In Northern Arizona near the Utah border is a wilderness area that I love to hike called Paria Canyon. There are wonderful canyons and river beds to explore and one of my favorites is Buckskin Gulch. It is a long canyon that extends nearly 28 miles from one end to the other. I have never hiked the entire canyon but hope to someday. This canyon has narrow slots with high walls towering a hundred feet or more overhead. It is always advisable to check the weather forecast before going into these remote locations. A sudden storm can drop a lot of rain in the mountains and all of that water will be draining down and out of these isolated canyons. You can see in this image the log that is wedged between the canyon walls and can imagine the force of water that flowed down through this canyon at one time. My rule for hiking into these locations is to keep track of time to know when to turn around and head back. It is important to keep in mind that a four hour hike in equals a four hour hike back out. It is easy to get infatuated with the magnificent surroundings and lose track of time and your energy. The Southwest offers some great opportunities to explore some remote and rugged landscapes, and with a little research and planning you can enjoy some scenic wilderness.

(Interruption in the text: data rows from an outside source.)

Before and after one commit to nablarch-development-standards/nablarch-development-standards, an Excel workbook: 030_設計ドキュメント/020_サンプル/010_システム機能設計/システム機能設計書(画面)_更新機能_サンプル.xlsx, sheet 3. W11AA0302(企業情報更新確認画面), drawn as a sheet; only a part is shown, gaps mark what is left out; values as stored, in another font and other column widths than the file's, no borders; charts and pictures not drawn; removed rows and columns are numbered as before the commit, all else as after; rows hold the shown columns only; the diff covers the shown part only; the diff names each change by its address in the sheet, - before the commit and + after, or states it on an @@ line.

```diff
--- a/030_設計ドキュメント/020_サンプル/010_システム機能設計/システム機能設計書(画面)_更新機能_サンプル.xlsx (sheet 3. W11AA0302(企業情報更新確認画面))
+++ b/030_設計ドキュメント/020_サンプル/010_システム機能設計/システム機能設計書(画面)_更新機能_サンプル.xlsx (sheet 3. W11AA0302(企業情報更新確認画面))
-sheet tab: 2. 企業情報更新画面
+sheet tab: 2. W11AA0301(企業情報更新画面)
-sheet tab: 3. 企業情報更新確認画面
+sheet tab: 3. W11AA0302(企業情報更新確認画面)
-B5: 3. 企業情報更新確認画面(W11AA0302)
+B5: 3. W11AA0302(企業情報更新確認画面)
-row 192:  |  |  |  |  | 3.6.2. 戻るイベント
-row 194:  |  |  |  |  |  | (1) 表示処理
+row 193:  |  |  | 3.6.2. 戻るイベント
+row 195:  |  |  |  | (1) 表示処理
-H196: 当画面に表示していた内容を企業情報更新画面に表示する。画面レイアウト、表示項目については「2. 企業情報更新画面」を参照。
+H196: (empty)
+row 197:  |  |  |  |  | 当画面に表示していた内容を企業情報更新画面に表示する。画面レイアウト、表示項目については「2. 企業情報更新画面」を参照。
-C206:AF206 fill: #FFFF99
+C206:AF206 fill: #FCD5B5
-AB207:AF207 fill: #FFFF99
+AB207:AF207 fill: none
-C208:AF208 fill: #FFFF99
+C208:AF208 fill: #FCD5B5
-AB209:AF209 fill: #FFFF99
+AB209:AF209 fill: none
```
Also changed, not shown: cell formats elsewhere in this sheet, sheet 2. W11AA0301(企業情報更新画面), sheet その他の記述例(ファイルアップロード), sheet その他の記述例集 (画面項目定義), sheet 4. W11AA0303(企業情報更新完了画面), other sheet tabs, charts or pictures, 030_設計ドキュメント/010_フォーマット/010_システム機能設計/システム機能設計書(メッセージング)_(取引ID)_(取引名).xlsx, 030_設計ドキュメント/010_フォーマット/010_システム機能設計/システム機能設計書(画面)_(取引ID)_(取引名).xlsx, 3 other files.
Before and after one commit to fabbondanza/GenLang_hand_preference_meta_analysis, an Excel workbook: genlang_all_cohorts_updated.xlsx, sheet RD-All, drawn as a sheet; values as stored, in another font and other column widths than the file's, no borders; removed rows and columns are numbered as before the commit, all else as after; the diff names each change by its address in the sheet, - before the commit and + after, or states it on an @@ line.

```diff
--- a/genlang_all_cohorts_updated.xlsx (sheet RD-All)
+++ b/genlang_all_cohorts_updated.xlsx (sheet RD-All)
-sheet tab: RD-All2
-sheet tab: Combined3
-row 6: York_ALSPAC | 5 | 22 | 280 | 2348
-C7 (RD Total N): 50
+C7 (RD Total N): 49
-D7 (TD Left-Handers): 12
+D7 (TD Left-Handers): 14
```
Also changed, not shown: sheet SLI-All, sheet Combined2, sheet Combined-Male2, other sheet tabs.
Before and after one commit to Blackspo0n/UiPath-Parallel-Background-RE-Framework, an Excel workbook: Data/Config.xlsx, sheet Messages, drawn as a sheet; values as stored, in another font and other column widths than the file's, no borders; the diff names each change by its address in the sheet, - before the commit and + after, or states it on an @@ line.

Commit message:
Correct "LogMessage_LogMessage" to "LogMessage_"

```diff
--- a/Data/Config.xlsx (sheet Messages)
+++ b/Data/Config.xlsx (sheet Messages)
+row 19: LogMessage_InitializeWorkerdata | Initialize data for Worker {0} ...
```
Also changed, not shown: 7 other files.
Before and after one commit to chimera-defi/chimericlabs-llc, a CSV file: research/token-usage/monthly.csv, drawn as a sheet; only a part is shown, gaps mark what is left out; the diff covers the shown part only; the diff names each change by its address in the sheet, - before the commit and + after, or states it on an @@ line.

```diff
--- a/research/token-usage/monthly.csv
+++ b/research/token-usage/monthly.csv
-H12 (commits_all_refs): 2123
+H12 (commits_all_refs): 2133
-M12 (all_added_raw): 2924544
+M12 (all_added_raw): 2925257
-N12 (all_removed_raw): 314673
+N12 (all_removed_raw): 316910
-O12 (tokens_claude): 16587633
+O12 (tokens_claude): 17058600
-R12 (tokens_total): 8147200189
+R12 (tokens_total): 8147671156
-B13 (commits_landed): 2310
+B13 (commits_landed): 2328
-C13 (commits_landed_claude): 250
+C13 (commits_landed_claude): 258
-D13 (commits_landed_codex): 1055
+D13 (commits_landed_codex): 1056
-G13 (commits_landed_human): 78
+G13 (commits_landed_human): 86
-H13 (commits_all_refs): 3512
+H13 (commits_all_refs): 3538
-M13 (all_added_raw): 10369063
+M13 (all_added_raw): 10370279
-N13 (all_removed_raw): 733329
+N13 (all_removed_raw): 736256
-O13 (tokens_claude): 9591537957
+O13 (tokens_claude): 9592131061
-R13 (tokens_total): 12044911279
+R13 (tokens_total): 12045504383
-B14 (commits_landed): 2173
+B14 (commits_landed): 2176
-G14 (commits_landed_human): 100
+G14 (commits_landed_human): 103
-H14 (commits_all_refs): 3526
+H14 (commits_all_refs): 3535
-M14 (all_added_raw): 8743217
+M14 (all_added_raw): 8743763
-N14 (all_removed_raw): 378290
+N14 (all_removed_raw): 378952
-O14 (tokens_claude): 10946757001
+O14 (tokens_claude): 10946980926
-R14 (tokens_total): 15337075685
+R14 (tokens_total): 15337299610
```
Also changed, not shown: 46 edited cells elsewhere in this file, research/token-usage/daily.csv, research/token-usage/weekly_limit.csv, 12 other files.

Technical notes: I made this image with a 4x5 view camera using Kodak TMax 100 film. I scanned the negative using a fluid mount process on a Epson V750 flatbed scanner.